Russia 'Categorically Against' Trump's Possible Suspension of New START Treaty
12:53 24.02.2017(updated 14:34 24.02.2017)
Russia is categorically against the possible suspension of the New START (Strategic Arms Reduction Treaty) and will insist on extension of the document, Viktor Ozerov, chairman of the defense committee in the Russian upper house of parliament, told Sputnik on Friday.
MOSCOW (Sputnik) – US President Donald Trump called the treaty "one-sided," as well as a "bad deal" in an interview with Reuters published on Thursday.
"Of course, Russia is categorically against this treaty being suspended, we will insist on its extension," Ozerov said.
According to Ozerov, the New START deal is "fundamental to global security."
"This could become a bad example for other states that are striving to own nuclear weapons. If the United States is going to ignore the New Start treaty, this will clear the way for North Korea and a number of other states," the lawmaker said.

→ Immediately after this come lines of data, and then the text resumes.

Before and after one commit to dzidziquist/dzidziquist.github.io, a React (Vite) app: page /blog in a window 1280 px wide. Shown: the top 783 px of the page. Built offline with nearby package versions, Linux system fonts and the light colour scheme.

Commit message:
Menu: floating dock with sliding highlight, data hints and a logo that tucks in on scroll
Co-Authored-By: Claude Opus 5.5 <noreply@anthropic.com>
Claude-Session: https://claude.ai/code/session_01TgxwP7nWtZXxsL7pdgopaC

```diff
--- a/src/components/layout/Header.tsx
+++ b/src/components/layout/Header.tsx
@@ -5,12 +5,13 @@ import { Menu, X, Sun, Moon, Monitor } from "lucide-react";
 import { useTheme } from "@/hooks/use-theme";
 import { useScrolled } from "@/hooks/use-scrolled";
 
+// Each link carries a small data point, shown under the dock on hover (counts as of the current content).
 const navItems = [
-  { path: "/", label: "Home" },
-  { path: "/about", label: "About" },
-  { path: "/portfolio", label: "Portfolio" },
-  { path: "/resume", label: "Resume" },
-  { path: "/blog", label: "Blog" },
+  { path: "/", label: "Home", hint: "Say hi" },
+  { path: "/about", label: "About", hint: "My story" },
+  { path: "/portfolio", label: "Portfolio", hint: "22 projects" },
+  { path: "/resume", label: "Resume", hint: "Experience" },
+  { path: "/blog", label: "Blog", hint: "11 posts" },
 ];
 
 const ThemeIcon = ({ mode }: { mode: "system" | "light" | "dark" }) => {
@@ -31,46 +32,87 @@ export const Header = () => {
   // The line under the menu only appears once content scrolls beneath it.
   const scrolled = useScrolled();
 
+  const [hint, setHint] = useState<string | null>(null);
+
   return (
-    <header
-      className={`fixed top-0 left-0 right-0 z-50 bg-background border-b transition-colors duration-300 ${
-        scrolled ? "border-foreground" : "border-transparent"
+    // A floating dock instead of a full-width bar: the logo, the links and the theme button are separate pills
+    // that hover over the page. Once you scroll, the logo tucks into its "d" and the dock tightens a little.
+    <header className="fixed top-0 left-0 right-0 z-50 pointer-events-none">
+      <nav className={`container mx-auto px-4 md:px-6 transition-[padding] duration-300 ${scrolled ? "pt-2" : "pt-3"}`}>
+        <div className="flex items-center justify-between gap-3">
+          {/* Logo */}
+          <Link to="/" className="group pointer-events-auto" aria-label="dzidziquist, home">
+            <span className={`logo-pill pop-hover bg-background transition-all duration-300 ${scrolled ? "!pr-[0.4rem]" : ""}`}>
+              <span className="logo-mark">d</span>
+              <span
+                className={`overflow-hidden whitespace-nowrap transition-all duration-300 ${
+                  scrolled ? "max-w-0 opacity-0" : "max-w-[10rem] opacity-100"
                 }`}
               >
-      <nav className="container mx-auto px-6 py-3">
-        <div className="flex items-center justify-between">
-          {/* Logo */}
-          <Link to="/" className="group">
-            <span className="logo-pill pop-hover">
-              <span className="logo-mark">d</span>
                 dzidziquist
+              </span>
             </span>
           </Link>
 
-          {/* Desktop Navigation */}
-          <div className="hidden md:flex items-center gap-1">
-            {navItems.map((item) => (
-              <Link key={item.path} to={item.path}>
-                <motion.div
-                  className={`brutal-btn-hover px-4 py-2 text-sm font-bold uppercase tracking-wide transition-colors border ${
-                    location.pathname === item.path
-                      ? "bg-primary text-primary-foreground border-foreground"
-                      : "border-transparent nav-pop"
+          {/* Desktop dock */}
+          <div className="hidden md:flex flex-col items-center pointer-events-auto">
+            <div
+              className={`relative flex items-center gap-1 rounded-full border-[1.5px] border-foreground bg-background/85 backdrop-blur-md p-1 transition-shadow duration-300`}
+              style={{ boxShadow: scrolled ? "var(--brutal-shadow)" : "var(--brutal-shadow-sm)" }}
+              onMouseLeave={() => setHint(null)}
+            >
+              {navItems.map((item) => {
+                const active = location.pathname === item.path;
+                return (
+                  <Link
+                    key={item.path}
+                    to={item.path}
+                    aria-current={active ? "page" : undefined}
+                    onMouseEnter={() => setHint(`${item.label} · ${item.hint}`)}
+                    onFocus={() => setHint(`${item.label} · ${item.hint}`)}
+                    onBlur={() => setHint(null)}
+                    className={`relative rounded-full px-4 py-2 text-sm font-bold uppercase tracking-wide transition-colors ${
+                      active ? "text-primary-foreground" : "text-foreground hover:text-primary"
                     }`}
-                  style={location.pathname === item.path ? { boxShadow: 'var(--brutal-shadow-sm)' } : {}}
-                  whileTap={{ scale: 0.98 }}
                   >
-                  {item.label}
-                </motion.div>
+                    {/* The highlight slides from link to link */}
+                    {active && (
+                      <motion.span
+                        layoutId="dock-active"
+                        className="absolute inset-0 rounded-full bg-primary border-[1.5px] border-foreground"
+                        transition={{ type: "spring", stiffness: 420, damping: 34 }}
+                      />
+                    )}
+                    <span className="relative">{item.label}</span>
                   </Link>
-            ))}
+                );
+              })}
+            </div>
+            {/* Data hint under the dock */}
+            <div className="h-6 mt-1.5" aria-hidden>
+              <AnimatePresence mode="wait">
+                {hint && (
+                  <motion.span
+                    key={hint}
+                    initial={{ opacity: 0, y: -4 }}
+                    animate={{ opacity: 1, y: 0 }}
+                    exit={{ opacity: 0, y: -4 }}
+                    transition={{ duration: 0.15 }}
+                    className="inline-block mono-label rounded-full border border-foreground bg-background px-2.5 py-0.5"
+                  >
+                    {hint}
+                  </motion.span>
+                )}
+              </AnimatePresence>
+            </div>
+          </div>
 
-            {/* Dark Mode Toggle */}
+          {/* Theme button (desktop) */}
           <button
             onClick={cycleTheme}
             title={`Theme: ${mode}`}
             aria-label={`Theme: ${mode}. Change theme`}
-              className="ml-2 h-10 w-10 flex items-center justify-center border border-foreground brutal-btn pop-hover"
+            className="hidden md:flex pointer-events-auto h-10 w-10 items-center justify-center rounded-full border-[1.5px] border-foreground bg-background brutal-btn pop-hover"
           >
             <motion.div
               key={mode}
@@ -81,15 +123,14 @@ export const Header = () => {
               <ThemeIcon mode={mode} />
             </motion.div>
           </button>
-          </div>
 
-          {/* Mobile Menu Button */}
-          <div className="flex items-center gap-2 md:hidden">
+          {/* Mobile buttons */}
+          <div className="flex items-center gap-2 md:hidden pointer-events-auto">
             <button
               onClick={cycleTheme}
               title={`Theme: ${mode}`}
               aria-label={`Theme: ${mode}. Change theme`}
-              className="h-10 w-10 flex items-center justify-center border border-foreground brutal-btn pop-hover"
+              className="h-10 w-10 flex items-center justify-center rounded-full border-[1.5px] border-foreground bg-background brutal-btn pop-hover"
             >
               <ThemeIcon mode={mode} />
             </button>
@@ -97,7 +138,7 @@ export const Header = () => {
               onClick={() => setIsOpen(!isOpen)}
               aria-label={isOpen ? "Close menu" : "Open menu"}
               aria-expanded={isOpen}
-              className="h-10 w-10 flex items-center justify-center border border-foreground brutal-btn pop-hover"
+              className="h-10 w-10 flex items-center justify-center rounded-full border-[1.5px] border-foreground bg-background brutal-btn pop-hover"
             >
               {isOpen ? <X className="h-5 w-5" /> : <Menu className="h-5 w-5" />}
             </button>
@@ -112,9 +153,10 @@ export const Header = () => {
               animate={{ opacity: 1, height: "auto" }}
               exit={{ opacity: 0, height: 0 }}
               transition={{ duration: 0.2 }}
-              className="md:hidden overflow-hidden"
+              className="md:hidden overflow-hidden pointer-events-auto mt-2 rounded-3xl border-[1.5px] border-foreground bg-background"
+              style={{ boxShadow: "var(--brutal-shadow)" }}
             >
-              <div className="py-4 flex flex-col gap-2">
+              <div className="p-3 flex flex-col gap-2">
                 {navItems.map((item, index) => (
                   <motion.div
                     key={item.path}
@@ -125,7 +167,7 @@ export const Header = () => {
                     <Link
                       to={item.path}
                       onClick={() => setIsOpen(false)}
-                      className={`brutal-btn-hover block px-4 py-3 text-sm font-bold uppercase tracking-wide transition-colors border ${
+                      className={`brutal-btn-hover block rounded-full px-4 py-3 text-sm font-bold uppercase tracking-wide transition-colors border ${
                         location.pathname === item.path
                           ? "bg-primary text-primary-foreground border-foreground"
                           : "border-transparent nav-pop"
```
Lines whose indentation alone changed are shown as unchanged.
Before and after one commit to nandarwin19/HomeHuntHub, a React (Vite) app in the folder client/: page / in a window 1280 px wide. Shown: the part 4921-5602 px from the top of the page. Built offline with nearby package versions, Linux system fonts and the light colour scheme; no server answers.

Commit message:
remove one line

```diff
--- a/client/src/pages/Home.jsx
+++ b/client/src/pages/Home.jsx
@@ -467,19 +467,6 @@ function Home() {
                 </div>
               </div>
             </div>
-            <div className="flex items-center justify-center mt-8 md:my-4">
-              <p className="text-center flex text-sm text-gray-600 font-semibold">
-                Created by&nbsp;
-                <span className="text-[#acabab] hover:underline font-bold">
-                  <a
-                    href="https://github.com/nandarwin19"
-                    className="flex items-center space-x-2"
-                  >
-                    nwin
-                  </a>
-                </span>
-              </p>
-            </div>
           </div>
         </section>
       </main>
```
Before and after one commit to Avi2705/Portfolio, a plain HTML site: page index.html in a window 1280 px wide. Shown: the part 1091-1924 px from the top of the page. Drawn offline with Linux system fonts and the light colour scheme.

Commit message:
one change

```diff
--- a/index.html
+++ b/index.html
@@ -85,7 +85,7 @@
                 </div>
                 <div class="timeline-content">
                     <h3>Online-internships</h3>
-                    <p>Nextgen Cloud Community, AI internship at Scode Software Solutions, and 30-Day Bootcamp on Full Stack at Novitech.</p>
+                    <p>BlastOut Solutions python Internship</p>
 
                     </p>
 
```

The future of the New Strategic Arms Reduction Treaty (START) should be included on the agenda of the bilateral meeting between Russian President Vladimir Putin and Trump, Viktor Ozerov added.
"The agenda of the possible high-level talks between Russia and the United States is expanding with an every Trump's statement. The earlier these issues are discussed at a personal eye-to-eye meeting, the better."
The treaty with the formal name Measures for the Further Reduction and Limitation of Strategic Offensive Arms was signed between Russia and the United States in April 2010 in Prague, and entered into force on February 5, 2011. The Treaty's duration is ten years – until 2021, unless superseded by a subsequent agreement. Under the Treaty, the United States and Russia must meet the Treaty's central limits on strategic arms by February 5, 2018, that is seven years from the date the Treaty entered into force.
The Strategic Arms Reduction Treaty treaty requires the parties to the contract to reduce and limit the number of deployed and non-deployed strategic offensive arms. It stipulates that the parties may agree to extend the treaty for a period of no more than five years.
Before the end of his tenure, former US President Barack Obama had made a proposal to continue reduction of nuclear arsenals of both Russia and the United States. The Russian side has rejected the proposal citing a number of unresolved issues in bilateral relations, such as extension of the US missile defense system. Washington has also attempted to prolong a treaty, however the Russian Foreign Ministry said that it had not received an official proposal.
|Join the GlobalSecurity.org mailing list|